As much as I liked Bakuman’s first season, it’s just astonishing how much better this show has gotten. It’s become genuinely exciting each and every week, and furthermore, it really gets my blood boiling in righteous indignation. I love the realism the show brings to Ashirogi Muto’s struggles against corporate incompetence, and I’m actually astonished that Shounen Jump was willing to print some of this stuff, because it makes them look pretty bad. Often in anime we see the negative side of youth – stubbornness, stupidity, arrogance – but this is a show that really celebrates it in a way that – it could be argued – shounen manga is really designed to do but rarely does.
It was obvious from the beginning that this was going to be a story about dreams, and the challenges faced in trying to make them come true. While we usually see the negative, childish side of youth here we see a celebration of the childlike side of our nature. Nobuhiro was in many ways a childike man, always smiling when his adoring nephew was with him, drawing gag manga for a living. But life ground the child out of the man and left him prematurely old, used up and eventually dead. Mashiro’s quest could be seen as an attempt to live out Nobuhiro’s potential, to try and maintain that about himself that was creative and optimistic and idealistic in the face of an adult world trying to destroy it. We’re seeing the story really circle back to that idea now that things are getting heated between Ashirogi Muto and “Shounen Jack”.
Here’s a case where I think Mashiro’s youthful exuberance and self-righteousness worked to his benefit, even if it did get him into a bit of trouble with the brass. Frankly, I trust Mashiro’s judgment about manga more than Miura’s. Well, I trust most people’s judgment more – certainly Hattori, and Eiji, and probably every other editor on staff. Miura is truly pathetic – not only has his advice proved wrong at almost every turn, but he’s failed as an advocate of Ashirogi’s interests with the magazine and he’s failed even at being a responsible adult when the boys’ impetuousness got the better of them. He’s just as immature as they are, but they have an excuse – they’re boys. He’s supposed to be a man and a professional, but he’s so wracked with insecurity that he’s incapable of inspiring or reassuring and even of making his questionable priorities successful.
That’s why every scene with Hattori is heartbreaking, because it’s so clear that he has a better sense of what sort of writers the boys are and how to manage their energy and passion in a positive direction. Even his simple advice to them – “It’s OK to disagree with your editor” – was the most useful thing anyone at the magazine has told them this season. To be honest, I wish Takagi hadn’t even suggested the dual storyboard idea and simply backed Mashiro to the hilt when he was arguing for a serious manga. But Takagai is a peacemaker at heart, and not the bull-headed idealist that Mashiro is. That has it’s uses but I think it was misplaced here, and it’s ended up with what both he and Mashiro believe is the weaker serialization draft going up for submission.
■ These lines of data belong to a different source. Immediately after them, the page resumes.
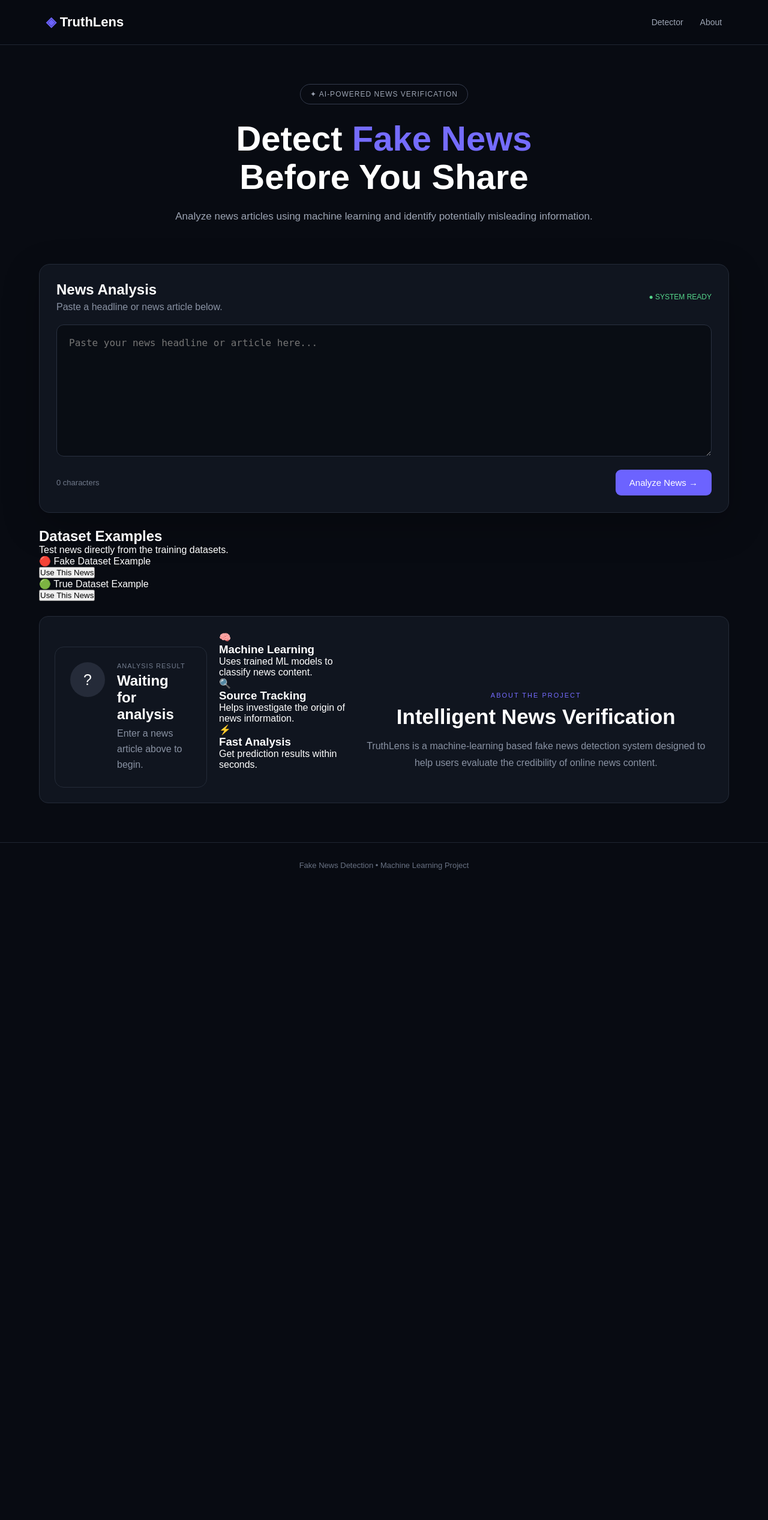
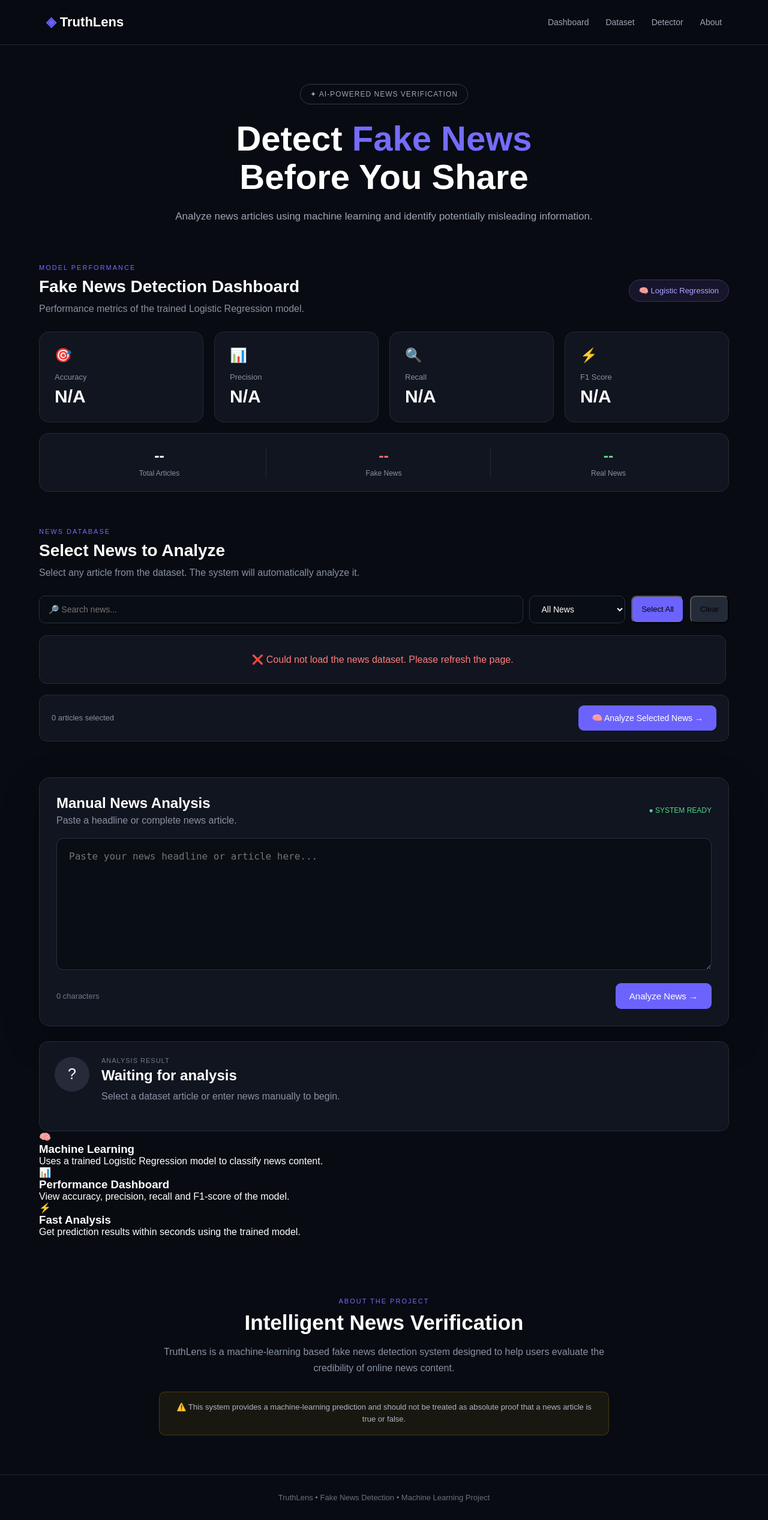
Before and after one commit to atharvayeole1912-sys/FAKE-NEWS-DETECTION-, a Flask app: template templates/index.html in a window 1280 px wide. Shown: the whole page at 60% size. Before the commit the page ends 1450 px from the top, so only its background shows below. Run offline with Flask 3, Linux system fonts and the light colour scheme; the template is opened without the code that fills it, so the values that code supplies are empty; parts of the project's set-up code (start-up, migrations or seed data) failed here and were passed over.

Commit message:
Update TruthLens dashboard interface

```diff
--- a/templates/index.html
+++ b/templates/index.html
@@ -1,29 +1,58 @@
 <!DOCTYPE html>
 <html lang="en">
+
 <head>
     <meta charset="UTF-8">
-    <meta name="viewport" content="width=device-width, initial-scale=1.0">
 
-    <title>TruthLens - Fake News Detector</title>
+    <meta name="viewport"
+          content="width=device-width, initial-scale=1.0">
 
-    <link rel="stylesheet" href="{{ url_for('static', filename='style.css') }}">
+    <title>TruthLens - Fake News Detection</title>
+
+    <link rel="stylesheet"
+          href="{{ url_for('static', filename='style.css') }}">
 </head>
 
 <body>
 
+<!-- =========================================================
+     NAVBAR
+========================================================= -->
+
 <nav class="navbar">
+
     <div class="logo">
         <span>◈</span> TruthLens
     </div>
 
     <div class="nav-links">
-            <a href="#detector">Detector</a>
-            <a href="#about">About</a>
+
+        <a href="#dashboard">
+            Dashboard
+        </a>
+
+        <a href="#dataset">
+            Dataset
+        </a>
+
+        <a href="#detector">
+            Detector
+        </a>
+
+        <a href="#about">
+            About
+        </a>
+
     </div>
+
 </nav>
 
 
 <main>
+
+<!-- =========================================================
+     HERO
+========================================================= -->
 
 <section class="hero">
 
@@ -37,93 +66,281 @@
     </h1>
 
     <p class="subtitle">
-                Analyze news articles using machine learning and
-                identify potentially misleading information.
+        Analyze news articles using machine learning
+        and identify potentially misleading information.
     </p>
 
 </section>
 
 
-        <section class="detector-card" id="detector">
+<!-- =========================================================
+     MODEL DASHBOARD
+========================================================= -->
 
-            <div class="card-header">
+<section class="dashboard"
+         id="dashboard">
+
+    <div class="section-heading">
+
         <div>
-                    <h2>News Analysis</h2>
-                    <p>Paste a headline or news article below.</p>
+
+            <p class="section-label">
+                MODEL PERFORMANCE
+            </p>
+
+            <h2>
+                Fake News Detection Dashboard
+            </h2>
+
+            <p class="section-description">
+                Performance metrics of the trained
+                Logistic Regression model.
+            </p>
+
         </div>
 
-                <div class="status">
-                    ● SYSTEM READY
+        <div class="model-badge">
+            🧠 Logistic Regression
         </div>
+
     </div>
 
 
-            <textarea
-                id="newsText"
-                placeholder="Paste your news headline or article here..."
-            ></textarea>
+    <!-- METRICS -->
+
+    <div class="metrics-grid">
+
+        <div class="metric-card">
+
+            <div class="metric-icon">
+                🎯
+            </div>
+
+            <p>
+                Accuracy
+            </p>
+
+            <h3 id="accuracy">
+                Loading...
+            </h3>
+
+        </div>
 
 
-            <div class="bottom-row">
+        <div class="metric-card">
 
-                <span id="charCount">0 characters</span>
+            <div class="metric-icon">
+                📊
+            </div>
 
-                <button onclick="analyzeNews()">
-                    Analyze News
-                    <span>→</span>
-                </button>
+            <p>
+                Precision
+            </p>
+
+            <h3 id="precision">
+                Loading...
+            </h3>
+
+        </div>
+
+
+        <div class="metric-card">
+
+            <div class="metric-icon">
+                🔍
+            </div>
+
+            <p>
+                Recall
+            </p>
+
+            <h3 id="recall">
+                Loading...
+            </h3>
+
+        </div>
+
+
+        <div class="metric-card">
+
+            <div class="metric-icon">
+                ⚡
+            </div>
+
+            <p>
+                F1 Score
+            </p>
+
+            <h3 id="f1">
+                Loading...
+            </h3>
+
+        </div>
+
+    </div>
+
+
+    <!-- DATASET SUMMARY -->
+
+    <div class="dataset-summary">
+
+        <div>
+
+            <span
+                class="summary-number"
+                id="totalNews">
+                --
+            </span>
+
+            <span class="summary-label">
+                Total Articles
+            </span>
+
+        </div>
+
+
+        <div>
+
+            <span
+                class="summary-number fake-number"
+                id="fakeNews">
+                --
+            </span>
+
+            <span class="summary-label">
+                Fake News
+            </span>
+
+        </div>
+
+
+        <div>
+
+            <span
+                class="summary-number real-number"
+                id="realNews">
+                --
+            </span>
+
+            <span class="summary-label">
+                Real News
+            </span>
+
+        </div>
 
     </div>
 
 </section>
 
-    </section>
 
+<!-- =========================================================
+     DATASET
+========================================================= -->
 
+<section class="news-dataset"
+         id="dataset">
 
-<!-- DATASET EXAMPLES -->
+    <div class="section-heading">
 
-<section class="dataset-examples">
+        <div>
 
-    <div class="dataset-header">
-        <h2>Dataset Examples</h2>
-        <p>Test news directly from the training datasets.</p>
+            <p class="section-label">
+                NEWS DATABASE
+            </p>
+
+            <h2>
+                Select News to Analyze
+            </h2>
+
+            <p class="section-description">
+                Select any article from the dataset.
+                The system will automatically analyze it.
+            </p>
+
+        </div>
+
     </div>
 
 
-    <!-- FAKE NEWS -->
+    <!-- SEARCH / FILTER -->
 
-    <div class="dataset-box fake-box">
+    <div class="dataset-controls">
 
-        <div class="dataset-title">
-            🔴 Fake Dataset Example
-        </div>
+        <input
+            type="text"
+            id="searchNews"
+            placeholder="🔎 Search news..."
+            oninput="filterNews()"
+        >
 
-        <p id="fakeExample">
-            {{ fake_example }}
-        </p>
 
-        <button onclick="useNews('fake')">
-            Use This News
+        <select
+            id="filterType"
+            onchange="filterNews()">
+
+            <option value="all">
+                All News
+            </option>
+
+            <option value="fake">
+                Fake News
+            </option>
+
+            <option value="real">
+                Real News
+            </option>
+
+        </select>
+
+
+        <button
+            class="select-all-btn"
+            onclick="selectAllNews()">
+
+            Select All
+
+        </button>
+
+
+        <button
+            class="clear-btn"
+            onclick="clearSelection()">
+
+            Clear
+
         </button>
 
     </div>
 
 
-    <!-- TRUE NEWS -->
+    <!-- NEWS LIST -->
 
-    <div class="dataset-box true-box">
+    <div
+        id="newsList"
+        class="news-list">
 
-        <div class="dataset-title">
-            🟢 True Dataset Example
+        <div class="loading">
+            Loading news dataset...
         </div>
 
-        <p id="trueExample">
-            {{ true_example }}
-        </p>
+    </div>
 
-        <button onclick="useNews('true')">
-            Use This News
+
+    <!-- SELECTED NEWS -->
+
+    <div class="analyze-selected">
+
+        <span id="selectedCount">
+            0 articles selected
+        </span>
+
+
+        <button
+            class="analyze-btn"
+            onclick="analyzeSelectedNews()">
+
+            🧠 Analyze Selected News →
+
         </button>
 
     </div>
@@ -131,74 +348,225 @@
 </section>
 
 
-<section class="result-card" id="result">
-        <section class="result-card" id="result">
+<!-- =========================================================
+     MANUAL DETECTOR
+========================================================= -->
 
-            <div class="result-icon">?</div>
+<section
+    class="detector-card"
+    id="detector">
+
+    <div class="card-header">
 
         <div>
-                <p class="result-label">ANALYSIS RESULT</p>
-                <h2 id="resultText">Waiting for analysis</h2>
-                <p id="resultDescription">
-                    Enter a news article above to begin.
+
+            <h2>
+                Manual News Analysis
+            </h2>
+
+            <p>
+                Paste a headline or complete news article.
             </p>
+
+        </div>
+
+        <div class="status">
+            ● SYSTEM READY
+        </div>
+
+    </div>
+
+
+    <textarea
+        id="newsText"
+        placeholder="Paste your news headline or article here..."
+        oninput="updateCharacterCount()"
+    ></textarea>
+
+
+    <div class="bottom-row">
+
+        <span id="charCount">
+            0 characters
+        </span>
+
+
+        <button onclick="analyzeNews()">
+
+            Analyze News
+            <span>→</span>
+
+        </button>
+
     </div>
 
 </section>
 
 
-        <section class="features">
+<!-- =========================================================
+     RESULT
+========================================================= -->
 
-            <div class="feature">
-                <div class="feature-icon">🧠</div>
-                <h3>Machine Learning</h3>
-                <p>
-                    Uses trained ML models to classify news content.
-                </p>
+<section
+    class="result-card"
+    id="result">
+
+    <div
+        class="result-icon"
+        id="resultIcon">
+
+        ?
+
     </div>
 
-            <div class="feature">
-                <div class="feature-icon">🔍</div>
-                <h3>Source Tracking</h3>
-                <p>
-                    Helps investigate the origin of news information.
+
+    <div class="result-content">
+
+        <p class="result-label">
+            ANALYSIS RESULT
         </p>
+
+
+        <h2 id="resultText">
+            Waiting for analysis
+        </h2>
+
+
+        <p id="resultDescription">
+            Select a dataset article or enter
+            news manually to begin.
+        </p>
+
+
+        <div
+            class="result-details"
+            id="resultDetails">
+
         </div>
 
-            <div class="feature">
-                <div class="feature-icon">⚡</div>
-                <h3>Fast Analysis</h3>
-                <p>
-                    Get prediction results within seconds.
-                </p>
     </div>
 
 </section>
 
 
-        <section class="about" id="about">
+<!-- =========================================================
+     FEATURES
+========================================================= -->
 
-            <p class="section-label">ABOUT THE PROJECT</p>
+<section class="features">
 
-            <h2>Intelligent News Verification</h2>
+    <div class="feature">
+
+        <div class="feature-icon">
+            🧠
+        </div>
+
+        <h3>
+            Machine Learning
+        </h3>
 
         <p>
-                TruthLens is a machine-learning based fake news detection
-                system designed to help users evaluate the credibility
-                of online news content.
+            Uses a trained Logistic Regression
+            model to classify news content.
         </p>
+
+    </div>
+
+
+    <div class="feature">
+
+        <div class="feature-icon">
+            📊
+        </div>
+
+        <h3>
+            Performance Dashboard
+        </h3>
+
+        <p>
+            View accuracy, precision, recall
+            and F1-score of the model.
+        </p>
+
+    </div>
+
+
+    <div class="feature">
+
+        <div class="feature-icon">
+            ⚡
+        </div>
+
+        <h3>
+            Fast Analysis
+        </h3>
+
+        <p>
+            Get prediction results within seconds
+            using the trained model.
+        </p>
+
+    </div>
+
+</section>
+
+
+<!-- =========================================================
+     ABOUT
+========================================================= -->
+
+<section
+    class="about"
+    id="about">
+
+    <p class="section-label">
+        ABOUT THE PROJECT
+    </p>
+
+    <h2>
+        Intelligent News Verification
+    </h2>
+
+    <p>
+        TruthLens is a machine-learning based
+        fake news detection system designed to
+        help users evaluate the credibility of
+        online news content.
+    </p>
+
+
+    <div class="warning-box">
+
+        ⚠️ This system provides a machine-learning
+        prediction and should not be treated as
+        absolute proof that a news article is true
+        or false.
+
+    </div>
 
 </section>
 
 </main>
 
 
+<!-- =========================================================
+     FOOTER
+========================================================= -->
+
 <footer>
-        <p>Fake News Detection • Machine Learning Project</p>
+
+    <p>
+        TruthLens • Fake News Detection •
+        Machine Learning Project
+    </p>
+
 </footer>
 
 
-    <script src="{{ url_for('static', filename='script.js') }}"></script>
+<script
+    src="{{ url_for('static', filename='script.js') }}">
+</script>
 
 </body>
+
 </html>
```
Lines whose indentation alone changed are shown as unchanged.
The ploy about going to the monthly contest with a third manuscript was a clever one, but it was always going to be a disaster when Miura found out – as Mashiro will learn, weak bosses hate nothing more than having smarter employees go over their heads.
But there it is – Mashiro and Takagi are smarter than Miura, and Mashiro knows more about the manga industry. Miura is doing what weak bosses do – trying to manage from the position he holds rather than from the force of his intelligence and integrity. That childish threat to quit editing was pathetic, a low point even for him. What I wonder is why Ashirogi don’t consider one other option that’s surely open to them – take their work to another magazine. There are other shounen titles in Japan – Shounen Sunday is almost as popular as
Jump Jack – and I’m sure they’d be very interested in teenagers who’d already managed to get a manga into serialization. I’m not sure what their contractual status is, but it seems to me that Ashirogi Muto would be free to shop their work if they haven’t signed a new deal for serialization.
In the meantime, I guess “Two of Me” is on the scrapheap (too bad, sounds like a great idea) and it’s “Hitman 10” on to the serialization draft, with “Future Watch” kicked upstairs for the one—shot contest. It’ll be interesting to see which one the editors choose, and I’m betting on Hitman 10 – because politically, it would be very hard for them to back the one-shot when the editor is pushing the gag manga. Companies that put people like Miura in positions of authority almost never side with right over position, and it would be embarrassing as hell for them to back a writer over an editor, even if they know the writer is right. So it’ll probably be up to the talents of Ashirogi Muto to make the weakest of their three ideas good enough for serialization, and to make their bad editor look smart by doing so.